● Provided material
☆ ☆ ☆ ☆ ☆
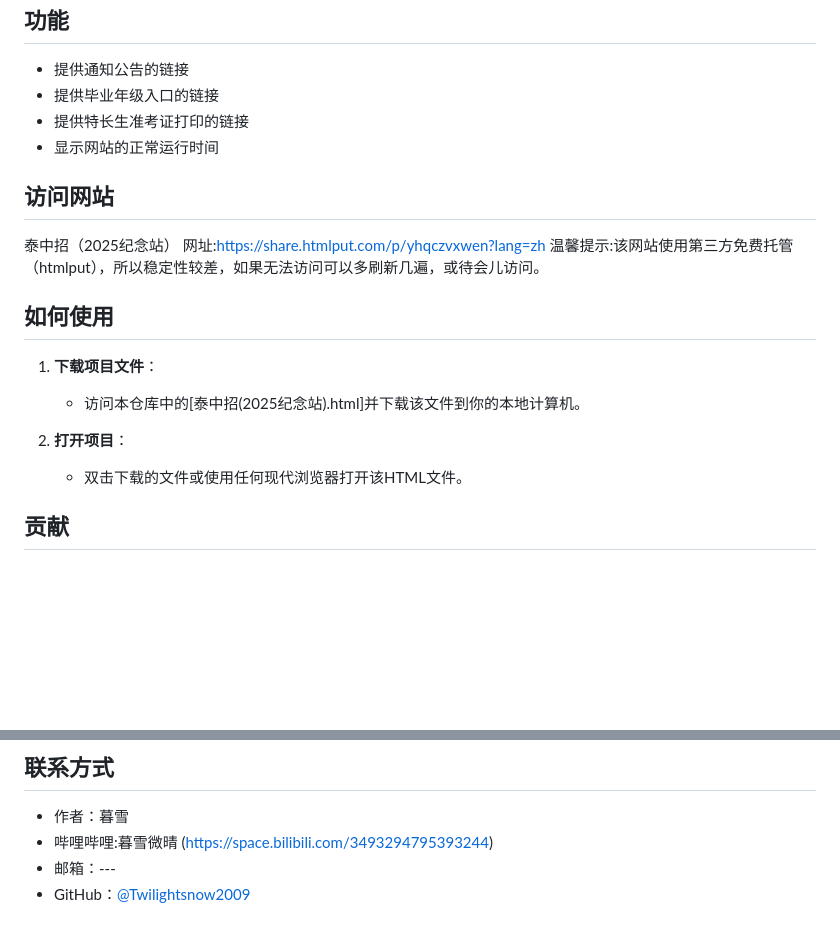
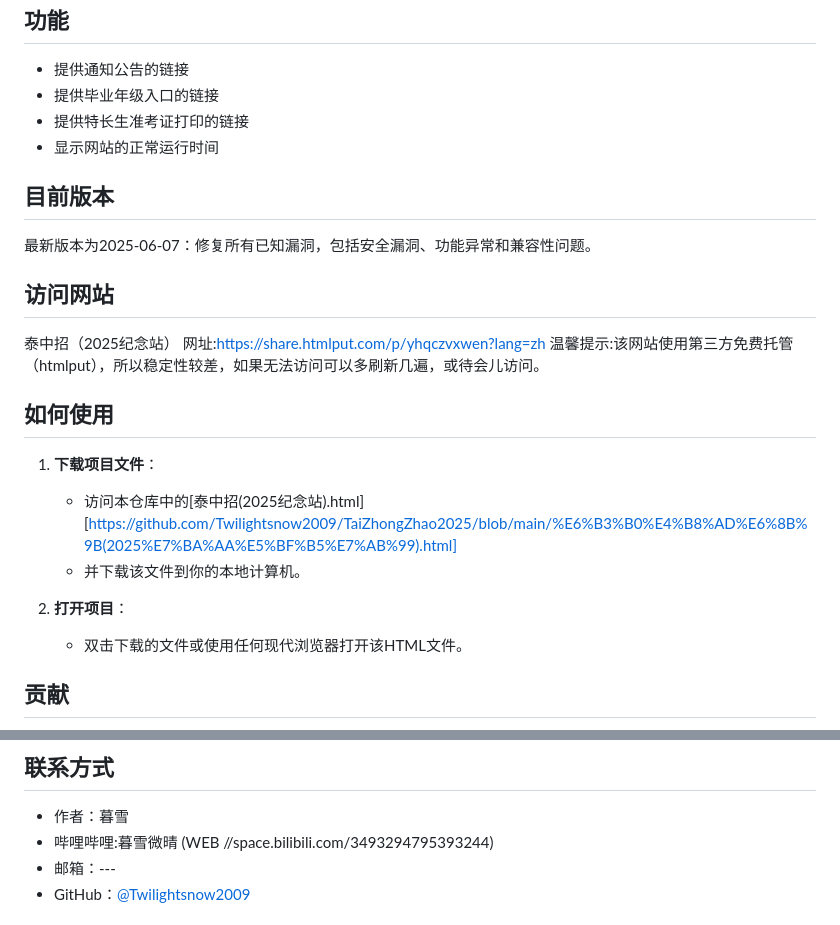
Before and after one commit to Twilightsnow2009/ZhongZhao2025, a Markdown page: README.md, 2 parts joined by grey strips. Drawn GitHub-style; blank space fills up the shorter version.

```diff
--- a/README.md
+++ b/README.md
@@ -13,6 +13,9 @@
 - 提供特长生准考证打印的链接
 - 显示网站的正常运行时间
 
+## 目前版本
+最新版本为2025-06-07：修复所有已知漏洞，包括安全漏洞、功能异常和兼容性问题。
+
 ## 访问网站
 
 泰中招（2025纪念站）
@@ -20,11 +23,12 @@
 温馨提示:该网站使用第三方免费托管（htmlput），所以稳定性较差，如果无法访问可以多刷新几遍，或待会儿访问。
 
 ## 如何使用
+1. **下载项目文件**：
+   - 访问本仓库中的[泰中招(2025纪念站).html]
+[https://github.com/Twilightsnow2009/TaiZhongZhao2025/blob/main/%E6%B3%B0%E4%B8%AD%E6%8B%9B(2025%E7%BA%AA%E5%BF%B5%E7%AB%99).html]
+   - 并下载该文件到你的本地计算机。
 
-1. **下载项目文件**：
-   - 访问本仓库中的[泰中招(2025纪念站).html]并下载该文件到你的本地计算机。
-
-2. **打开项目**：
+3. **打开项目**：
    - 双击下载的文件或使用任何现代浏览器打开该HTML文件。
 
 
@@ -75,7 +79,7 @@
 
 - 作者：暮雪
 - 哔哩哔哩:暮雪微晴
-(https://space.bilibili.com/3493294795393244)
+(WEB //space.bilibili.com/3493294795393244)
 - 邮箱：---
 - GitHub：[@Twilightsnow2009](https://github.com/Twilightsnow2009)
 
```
☆ ☆ ☆ ☆ ☆
● Exercise
Look through the data above for the string "bilibili" and copy every line where it appears.

● Solved problem
-(https://space.bilibili.com/3493294795393244)
+(WEB //space.bilibili.com/3493294795393244)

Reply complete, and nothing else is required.